*What is expected*: Set down the entries below exactly; drop the pictures.

[[ Data in this exercise, beginning ]]

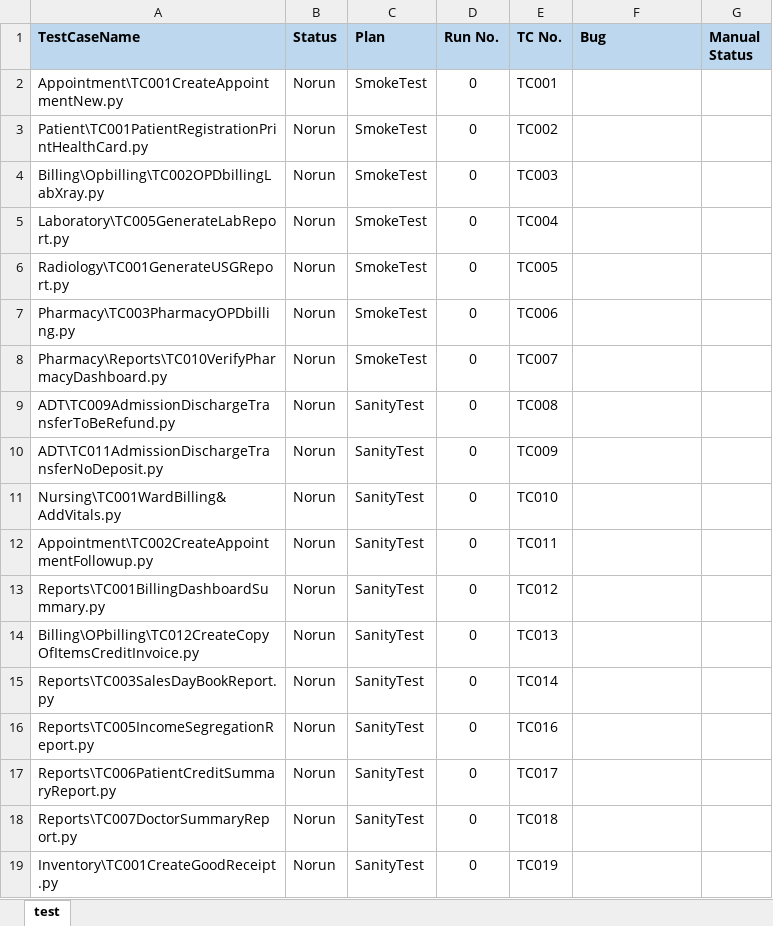
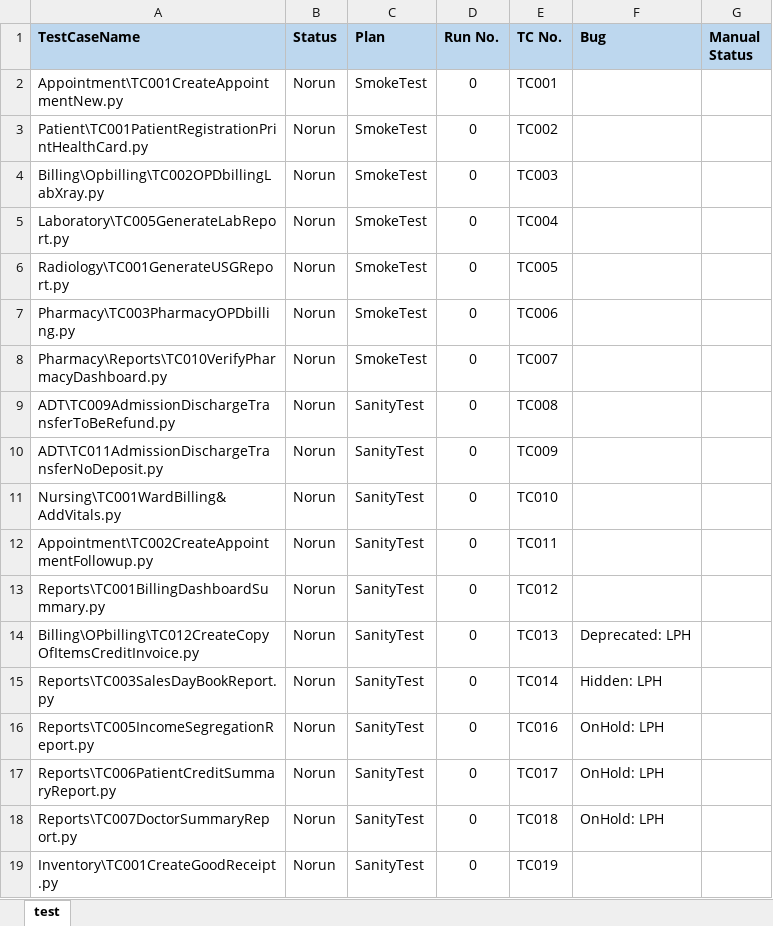
Before and after one commit to haribhatta/AutomationTest, an Excel workbook: SystemTest/SmokeSanityTestCases.xlsx, sheet test, drawn as a sheet; values as stored, in another font and other column widths than the file's, no borders; the diff names each change by its address in the sheet, - before the commit and + after, or states it on an @@ line.

```diff
--- a/SystemTest/SmokeSanityTestCases.xlsx (sheet test)
+++ b/SystemTest/SmokeSanityTestCases.xlsx (sheet test)
-F14 (Bug): (empty)
+F14 (Bug): Deprecated: LPH
-F15 (Bug): (empty)
+F15 (Bug): Hidden: LPH
-F16:F18 (Bug): (empty)
+F16:F18 (Bug): OnHold: LPH
```
Also changed, not shown: SystemTest/SmokeSanityExecutionResult_LPH_V1.9.1.xlsx, 4 other files.
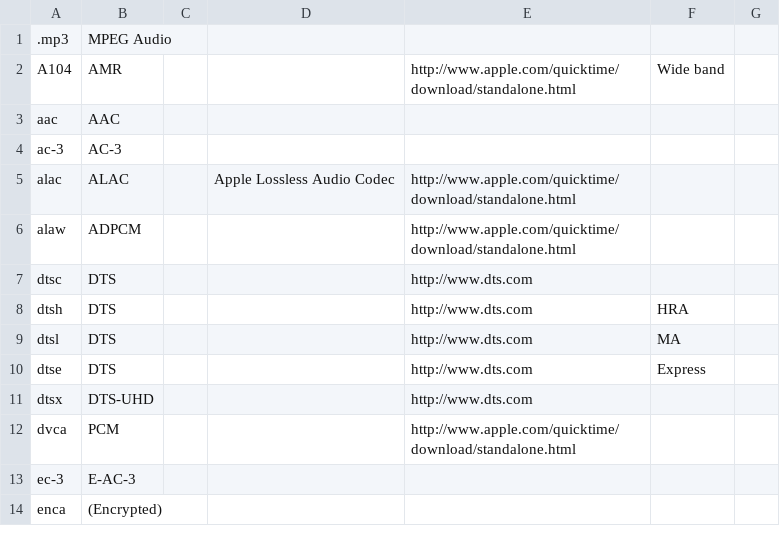
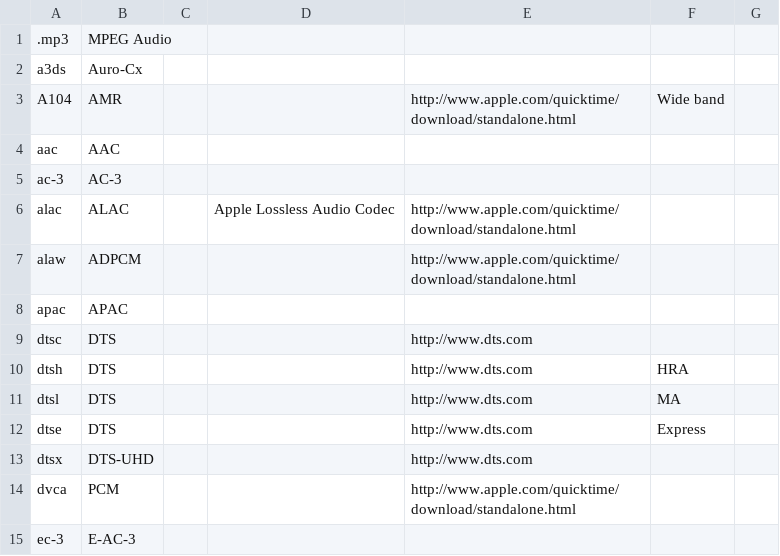
Before and after one commit to MediaArea/MediaInfoLib, a CSV file: Source/Resource/Text/DataBase/CodecID_Audio_Mpeg4.csv, drawn as a sheet; only a part is shown; the shorter side is filled out with more unchanged rows; the diff names each change by its address in the sheet, - before the commit and + after, or states it on an @@ line.

```diff
--- a/Source/Resource/Text/DataBase/CodecID_Audio_Mpeg4.csv
+++ b/Source/Resource/Text/DataBase/CodecID_Audio_Mpeg4.csv
+row 2: a3ds | Auro-Cx
+row 8: apac | APAC
```
Also changed, not shown: Source/Resource/Text/DataBase/Format.csv, 1 other file.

[[ Data in this exercise, end ]]

*Written solution*:
Before and after one commit to haribhatta/AutomationTest, an Excel workbook: SystemTest/SmokeSanityTestCases.xlsx, sheet test, drawn as a sheet; values as stored, in another font and other column widths than the file's, no borders; the diff names each change by its address in the sheet, - before the commit and + after, or states it on an @@ line.

```diff
--- a/SystemTest/SmokeSanityTestCases.xlsx (sheet test)
+++ b/SystemTest/SmokeSanityTestCases.xlsx (sheet test)
-F14 (Bug): (empty)
+F14 (Bug): Deprecated: LPH
-F15 (Bug): (empty)
+F15 (Bug): Hidden: LPH
-F16:F18 (Bug): (empty)
+F16:F18 (Bug): OnHold: LPH
```
Also changed, not shown: SystemTest/SmokeSanityExecutionResult_LPH_V1.9.1.xlsx, 4 other files.
Before and after one commit to MediaArea/MediaInfoLib, a CSV file: Source/Resource/Text/DataBase/CodecID_Audio_Mpeg4.csv, drawn as a sheet; only a part is shown; the shorter side is filled out with more unchanged rows; the diff names each change by its address in the sheet, - before the commit and + after, or states it on an @@ line.

```diff
--- a/Source/Resource/Text/DataBase/CodecID_Audio_Mpeg4.csv
+++ b/Source/Resource/Text/DataBase/CodecID_Audio_Mpeg4.csv
+row 2: a3ds | Auro-Cx
+row 8: apac | APAC
```
Also changed, not shown: Source/Resource/Text/DataBase/Format.csv, 1 other file.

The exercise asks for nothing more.